An Outreach Project by Chris Trader | Return To Outreach Projects 2010
The following is a brochure created for Stanford Sleep and Dreams. If it is difficult to read using the images, you may view the text here. Unfortunately, there is no download available for this brochure.
Narcolepsy is a Chronic Neurological disorder caused by the brains inability to regulate sleep and wake cycles normally. At random times throughout day people with narcolepsy face strong urges to sleep and sometimes will fall asleep for several seconds to several minutes. Narcoleptic episodes can occur at any time, which makes this sleep disorder extremely disabling; one can fall asleep while at work, school, playing a game, or even driving. A French physician first clinically reported narcolepsy in 1880, however, the involvement of REM sleep in narcolepsy was not demonstrated until 1960.
The most common symptoms include excessive daytime sleepiness (EDS) and Cataplexy. EDS occurs whether or not the narcoleptic person has sufficient sleep at night. People with narcolepsy report a sense of cloudiness, lack of energy, depressed mood, or extreme exhaustion. Cataplexy consists of a loss of muscle tone that leads to a feeling of weakness and a loss of voluntary muscle control. Other less common symptoms include hallucinations and sleep paralysis. Symptoms generally appear between the ages 10 and 25 but they can show up at any age. Symptoms tend to get worse over time.
None of the major symptoms are exclusive to Narcolepsy, thus two tests are generally needed in order to diagnose the disorder. The polysomnogram (PSG) and the Multiple Sleep Latency Test (MSLT). The PSG tests can confirm whether REM sleep occurs at abnormal times, which would be a sign of narcolepsy. The MSLT measures the time it takes for a person to fall asleep. The average sleep latency is about 10 minutes, so if a person falls asleep in less than 5 minutes it would suggest narcolepsy.
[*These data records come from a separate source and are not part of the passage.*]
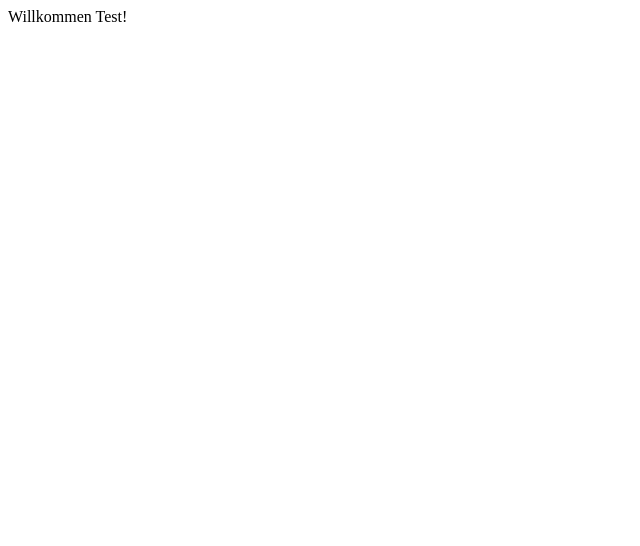
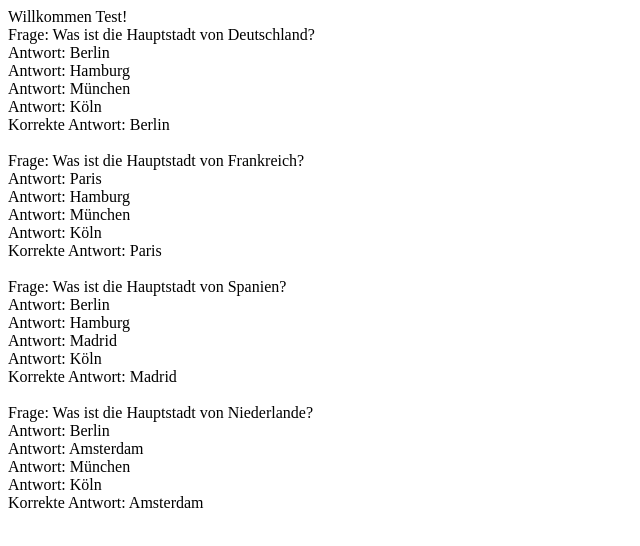
Before and after one commit to Chainsee/iu-quiz, an Angular app: page /home in a window 1280 px wide. Shown: the top 546 px of the page, without its empty margins (0-640 px from the left). Built offline with nearby package versions, Linux system fonts and the light colour scheme.

Commit message:
Refactor home component to display quiz questions and answers

```diff
--- a/src/app/home/home.component.html
+++ b/src/app/home/home.component.html
@@ -1,3 +1,10 @@
-<div class="panel"><div class="willkommen">Willkommen {{user}}!</div></div>
+<div class="panel">
+  <div class="willkommen">Willkommen {{ user }}!</div>
+</div>
 <div class="dashboard"></div>
-{{frageAnzeigen(frage1)}}
+<div class="panel" *ngFor="let frage of frage1">
+  <div>Frage: {{ frage.frage }}</div>
+  <div *ngFor="let antwort of frage.antworten">Antwort: {{ antwort }}</div>
+  <div>Korrekte Antwort: {{ frage.korrekte_antwort }}</div>
+  <br />
+</div>
--- a/src/app/home/home.component.ts
+++ b/src/app/home/home.component.ts
@@ -11,29 +11,25 @@ import { CommonModule } from '@angular/common';
 export class HomeComponent {
   user:string = "Test";
 
-  frage1:Frage = {
+  frage1:Frage[] = [
+    {
     frage: "Was ist die Hauptstadt von Deutschland?",
     antworten: ['Berlin','Hamburg','München','Köln'],
-    korrekte_antwort: 'Berlin'
+    korrekte_antwort: 'Berlin'},
+    {
+    frage: "Was ist die Hauptstadt von Frankreich?",
+    antworten: ['Paris','Hamburg','München','Köln'],
+    korrekte_antwort: 'Paris'},
+    {
+    frage: "Was ist die Hauptstadt von Spanien?",
+    antworten: ['Berlin','Hamburg','Madrid','Köln'],
+    korrekte_antwort: 'Madrid'},
+    {
+    frage: "Was ist die Hauptstadt von Niederlande?",
+    antworten: ['Berlin','Amsterdam','München','Köln'],
+    korrekte_antwort: 'Amsterdam'},
 
-  }
-
-  frageAnzeigen(frage:Frage):void {
-    var fragenContainer = document.getElementById("quiz-container");
-    var frageElement = document.createElement("div");
-    frageElement.classList.add("frage");
-    frageElement.textContent = "Frage: " + frage.frage;
-    fragenContainer?.appendChild(frageElement);
-    // frage.antworten.forEach(function (antwort, index) {
-    //     var antwortElement = document.createElement("div");
-    //     antwortElement.classList.add("antwort");
-    //     antwortElement.textContent = (index + 1) + ". " + antwort;
-    //     fragenContainer.appendChild(antwortElement);
-    // });
-    var trennlinie = document.createElement("hr");
-    fragenContainer?.appendChild(trennlinie);
-}
-
+  ]
 }
 
 class Frage {
```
Narcolepsy affects more than 250,00 Americans. It generally appears in adolescence and endures throughout the life of the patient. It occurs around the globe in every racial group. It affects men and women equally. Direct relatives of narcoleptics have an increased risk of developing the disease. Other factors such as infection, immune-system dysfunction and trauma may be a cause. Narcolepsy is underrecognized and underdiagnosed.
There is no cure for Narcolepsy at this time. Symptoms can be relieved with medications. Stimulants such as amphetamines can give a narcoleptic person normal alertness during the daytime. Other medications are used to suppress cataplectic incidents. One should also change behavior to reduce symptoms. People should take naps when they are tired, improve nighttime sleep quality and exercise daily. Also, avoid alcohol, smoking and caffeine. All symptoms cannot be totally relieved, so one should always take precautions before driving.
If you think you have narcolepsy, see your physician. If you would like further information you can visit: www.ninds.nih.gov/disorders/narcolepsy or contact:
Narcolepsy Network, Inc.
110 Ripple Lane
North Kingstown, RI 02852
Tel: 888-292-6522 401-667-2523
National Sleep Foundation
1522 K Street NW
Washington, DC 20005
Welcome! This site is continuously being created by students of Dr. William C. Dement's Sleep And Dreams course at Stanford University.
We made this site as a call to action for people all over the world to live healthier, happier, safer, and more productive lives by learning about their own sleep. We have faith that reading the information provided on this site will motivate you to be smart about your sleep deprivation and strategic about your alertness in order to live life to your fullest, most energetic potential.
In fact, we challenge you to do so! What do you say, are you up for the challenge?
Dr. Dement's pioneering textbook has been the core text for Sleep and Dreams since 1980, but it has just recently been made available to the wider public for the first time.
In it you'll find a more detailed account of the most important things you need to know about sleep, alertness, dreams, and sleep disorders. Studies, statistics, plus plenty of Dr. Dement's classic anecdotes painting the history of sleep medicine.
A revolution in personal sleep tracking, the Zeo is a wireless headband that transmits your brainwaves in realtime to a dock (pictured here) or your smartphone. The result? You can wake up and see exactly what stages of sleep you were in during the night! Unprecedented personalized sleep knowledge.
Ever woken up paralyzed? A surprising number of us have, believe it or not. But few know the actual causes of this phenomenon, and fewer still how to exert control over it. Dream researcher and sleep paralysis expert Ryan Hurd shares breakthrough insights into how to do just that.
The information found on this page and throughout this site is intended for general information purposes only. While it may prove useful and empowering, it is NOT intended as a substitute for the expertise and judgments of healthcare practitioners.
For more info, see our